What this task involves - Range to reproduce from the entries below: the line with "e, onRetry: _retryMethod);", the line with "Also changed, not shown: other", and every line in between. Give them exactly and give nothing else.

Difference listings -
◇ ◇ ◇ ◇

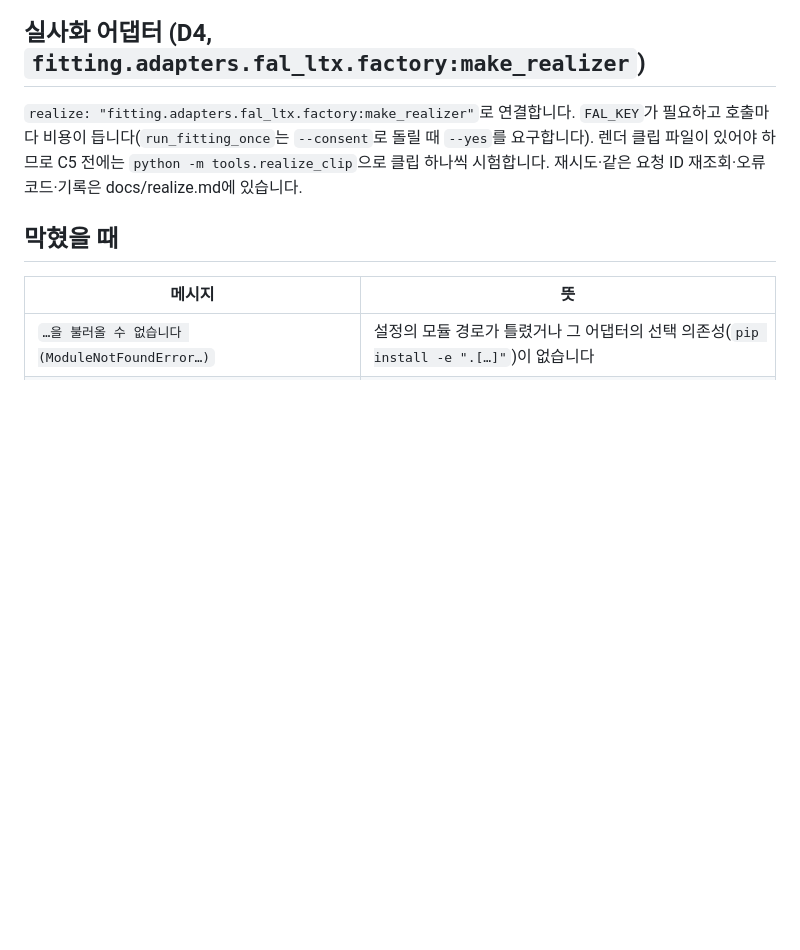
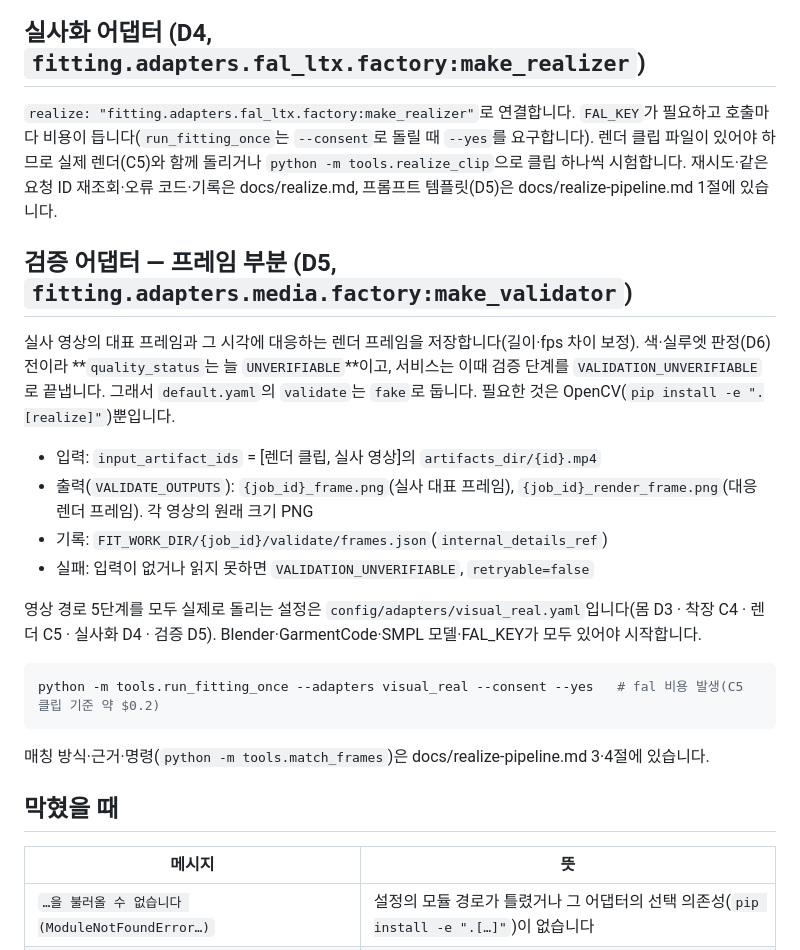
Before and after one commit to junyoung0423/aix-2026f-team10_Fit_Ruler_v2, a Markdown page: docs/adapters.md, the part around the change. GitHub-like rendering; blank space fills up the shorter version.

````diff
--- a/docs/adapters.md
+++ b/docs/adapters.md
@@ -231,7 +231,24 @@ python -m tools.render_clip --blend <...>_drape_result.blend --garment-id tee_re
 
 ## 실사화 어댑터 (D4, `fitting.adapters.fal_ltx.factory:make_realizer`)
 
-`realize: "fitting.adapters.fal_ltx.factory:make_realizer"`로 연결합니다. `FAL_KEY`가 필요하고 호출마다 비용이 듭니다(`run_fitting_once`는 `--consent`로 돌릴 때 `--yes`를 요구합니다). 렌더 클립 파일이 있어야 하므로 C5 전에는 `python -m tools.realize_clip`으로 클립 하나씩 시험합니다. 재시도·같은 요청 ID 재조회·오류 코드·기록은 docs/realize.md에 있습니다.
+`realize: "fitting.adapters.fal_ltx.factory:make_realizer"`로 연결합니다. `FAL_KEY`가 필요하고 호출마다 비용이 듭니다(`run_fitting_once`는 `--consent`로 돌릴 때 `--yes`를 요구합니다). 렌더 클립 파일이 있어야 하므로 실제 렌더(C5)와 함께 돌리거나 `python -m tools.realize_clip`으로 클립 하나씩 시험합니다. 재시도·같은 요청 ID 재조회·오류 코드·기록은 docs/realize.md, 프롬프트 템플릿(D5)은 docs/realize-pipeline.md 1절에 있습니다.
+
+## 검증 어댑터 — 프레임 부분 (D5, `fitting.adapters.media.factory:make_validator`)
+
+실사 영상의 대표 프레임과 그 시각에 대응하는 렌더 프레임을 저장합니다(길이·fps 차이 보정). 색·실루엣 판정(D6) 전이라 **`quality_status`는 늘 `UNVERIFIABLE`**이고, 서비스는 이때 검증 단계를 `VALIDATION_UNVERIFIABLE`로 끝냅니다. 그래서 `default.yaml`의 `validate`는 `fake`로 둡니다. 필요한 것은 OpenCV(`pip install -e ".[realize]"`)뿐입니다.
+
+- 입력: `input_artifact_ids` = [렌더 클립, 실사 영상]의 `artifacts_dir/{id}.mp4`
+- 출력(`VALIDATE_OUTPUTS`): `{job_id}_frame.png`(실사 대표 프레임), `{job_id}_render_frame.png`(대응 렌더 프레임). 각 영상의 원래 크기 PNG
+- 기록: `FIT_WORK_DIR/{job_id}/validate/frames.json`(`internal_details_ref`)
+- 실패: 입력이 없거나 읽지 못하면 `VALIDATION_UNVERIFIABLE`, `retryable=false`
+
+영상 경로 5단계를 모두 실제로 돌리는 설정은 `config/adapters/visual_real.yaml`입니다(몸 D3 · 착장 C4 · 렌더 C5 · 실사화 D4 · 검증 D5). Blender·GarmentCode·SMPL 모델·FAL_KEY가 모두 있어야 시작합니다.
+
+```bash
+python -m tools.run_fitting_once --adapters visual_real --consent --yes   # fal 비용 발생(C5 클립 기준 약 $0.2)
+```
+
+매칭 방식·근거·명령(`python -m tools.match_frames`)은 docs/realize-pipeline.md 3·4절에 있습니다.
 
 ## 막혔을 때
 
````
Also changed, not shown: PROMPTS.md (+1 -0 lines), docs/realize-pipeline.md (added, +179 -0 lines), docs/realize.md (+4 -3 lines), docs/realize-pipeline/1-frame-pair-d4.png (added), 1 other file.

◇ ◇ ◇ ◇

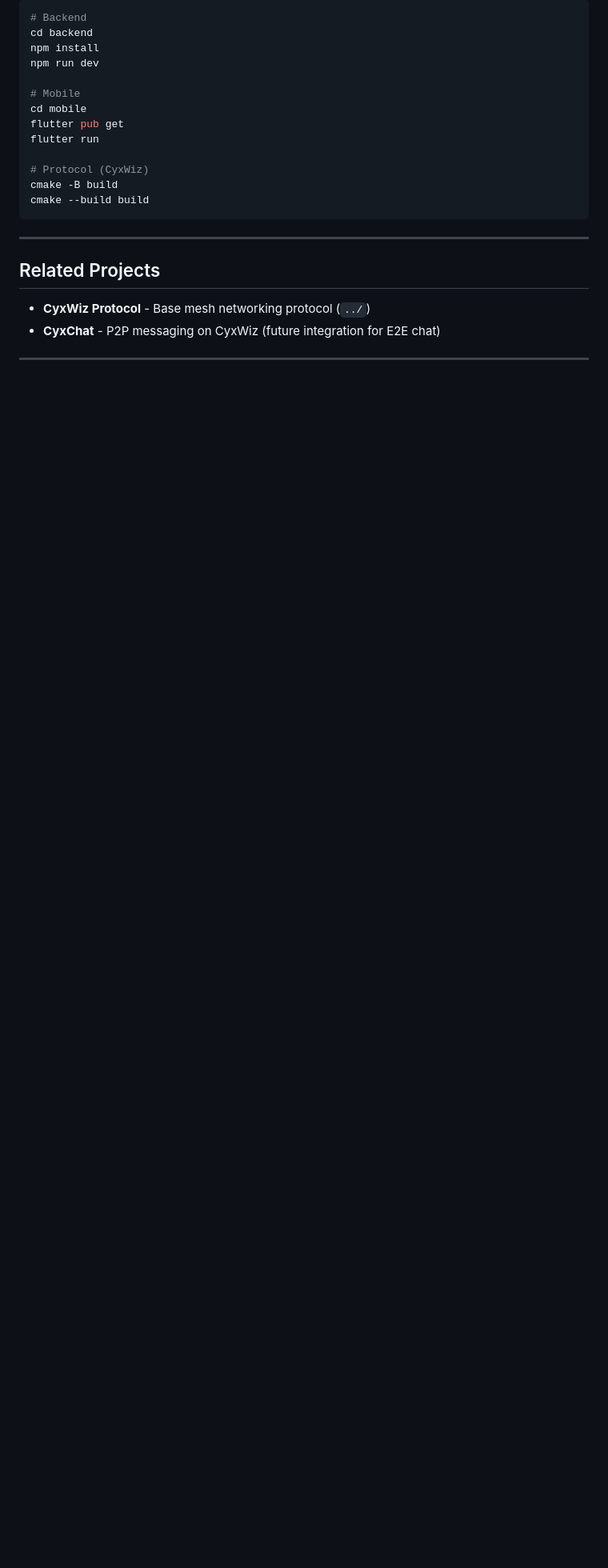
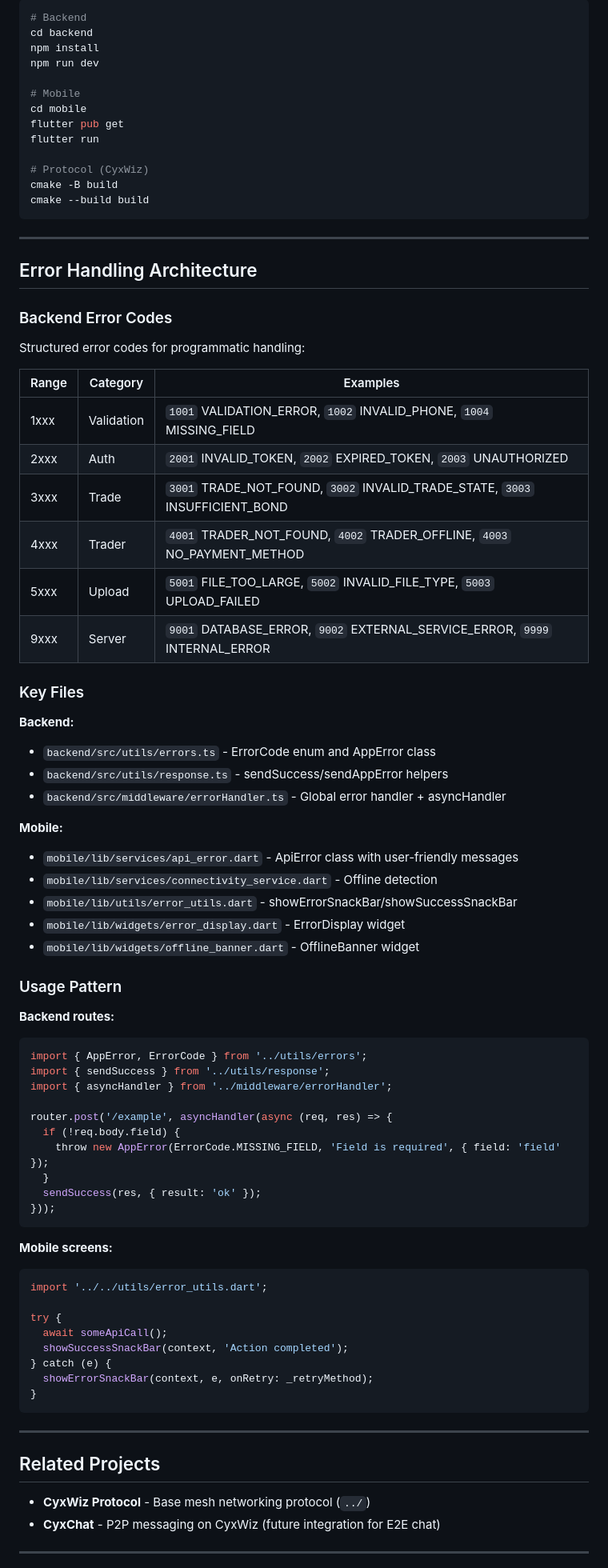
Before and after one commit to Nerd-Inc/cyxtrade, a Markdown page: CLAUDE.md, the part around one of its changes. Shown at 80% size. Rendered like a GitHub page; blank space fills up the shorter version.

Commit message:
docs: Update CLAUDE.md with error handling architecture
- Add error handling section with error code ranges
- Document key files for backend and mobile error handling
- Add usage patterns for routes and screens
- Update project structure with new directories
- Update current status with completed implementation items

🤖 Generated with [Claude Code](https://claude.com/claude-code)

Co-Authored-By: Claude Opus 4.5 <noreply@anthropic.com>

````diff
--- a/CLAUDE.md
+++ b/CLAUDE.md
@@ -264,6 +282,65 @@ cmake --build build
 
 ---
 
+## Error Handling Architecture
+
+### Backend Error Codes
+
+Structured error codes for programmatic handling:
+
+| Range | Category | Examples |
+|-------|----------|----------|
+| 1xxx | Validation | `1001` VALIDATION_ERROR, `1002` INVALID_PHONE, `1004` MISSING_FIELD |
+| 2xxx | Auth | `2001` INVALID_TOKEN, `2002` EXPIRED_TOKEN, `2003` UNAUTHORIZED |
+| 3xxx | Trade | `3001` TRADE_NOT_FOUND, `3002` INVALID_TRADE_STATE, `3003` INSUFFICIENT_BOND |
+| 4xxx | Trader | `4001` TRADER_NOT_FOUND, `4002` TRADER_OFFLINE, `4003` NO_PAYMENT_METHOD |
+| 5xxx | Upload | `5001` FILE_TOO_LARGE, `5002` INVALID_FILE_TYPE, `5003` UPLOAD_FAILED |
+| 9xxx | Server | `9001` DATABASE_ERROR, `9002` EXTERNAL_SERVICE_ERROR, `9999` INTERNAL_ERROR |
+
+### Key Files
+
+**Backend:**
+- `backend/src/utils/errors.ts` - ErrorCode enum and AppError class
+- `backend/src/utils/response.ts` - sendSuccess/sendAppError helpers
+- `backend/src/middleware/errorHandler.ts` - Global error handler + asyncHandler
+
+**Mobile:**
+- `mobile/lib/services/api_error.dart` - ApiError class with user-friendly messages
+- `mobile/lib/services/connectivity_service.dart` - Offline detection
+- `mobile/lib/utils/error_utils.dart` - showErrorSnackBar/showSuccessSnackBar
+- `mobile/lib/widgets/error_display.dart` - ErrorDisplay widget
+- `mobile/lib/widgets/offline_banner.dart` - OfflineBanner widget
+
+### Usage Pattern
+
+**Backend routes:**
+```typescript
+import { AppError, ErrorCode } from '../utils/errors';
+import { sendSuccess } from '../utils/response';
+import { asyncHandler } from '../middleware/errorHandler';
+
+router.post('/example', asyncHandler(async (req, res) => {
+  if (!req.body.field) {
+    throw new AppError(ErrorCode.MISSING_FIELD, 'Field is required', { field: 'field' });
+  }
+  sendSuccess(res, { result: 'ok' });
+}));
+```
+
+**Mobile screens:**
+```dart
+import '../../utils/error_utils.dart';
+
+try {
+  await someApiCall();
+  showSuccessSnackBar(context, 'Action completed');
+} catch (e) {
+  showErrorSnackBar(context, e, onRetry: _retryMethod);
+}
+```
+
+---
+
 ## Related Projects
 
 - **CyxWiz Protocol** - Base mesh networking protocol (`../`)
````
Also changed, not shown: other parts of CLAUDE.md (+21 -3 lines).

◇ ◇ ◇ ◇

Response -
+  showErrorSnackBar(context, e, onRetry: _retryMethod);
+}
+```
+
+---
+
 ## Related Projects
 
 - **CyxWiz Protocol** - Base mesh networking protocol (`../`)
````
Also changed, not shown: other parts of CLAUDE.md (+21 -3 lines).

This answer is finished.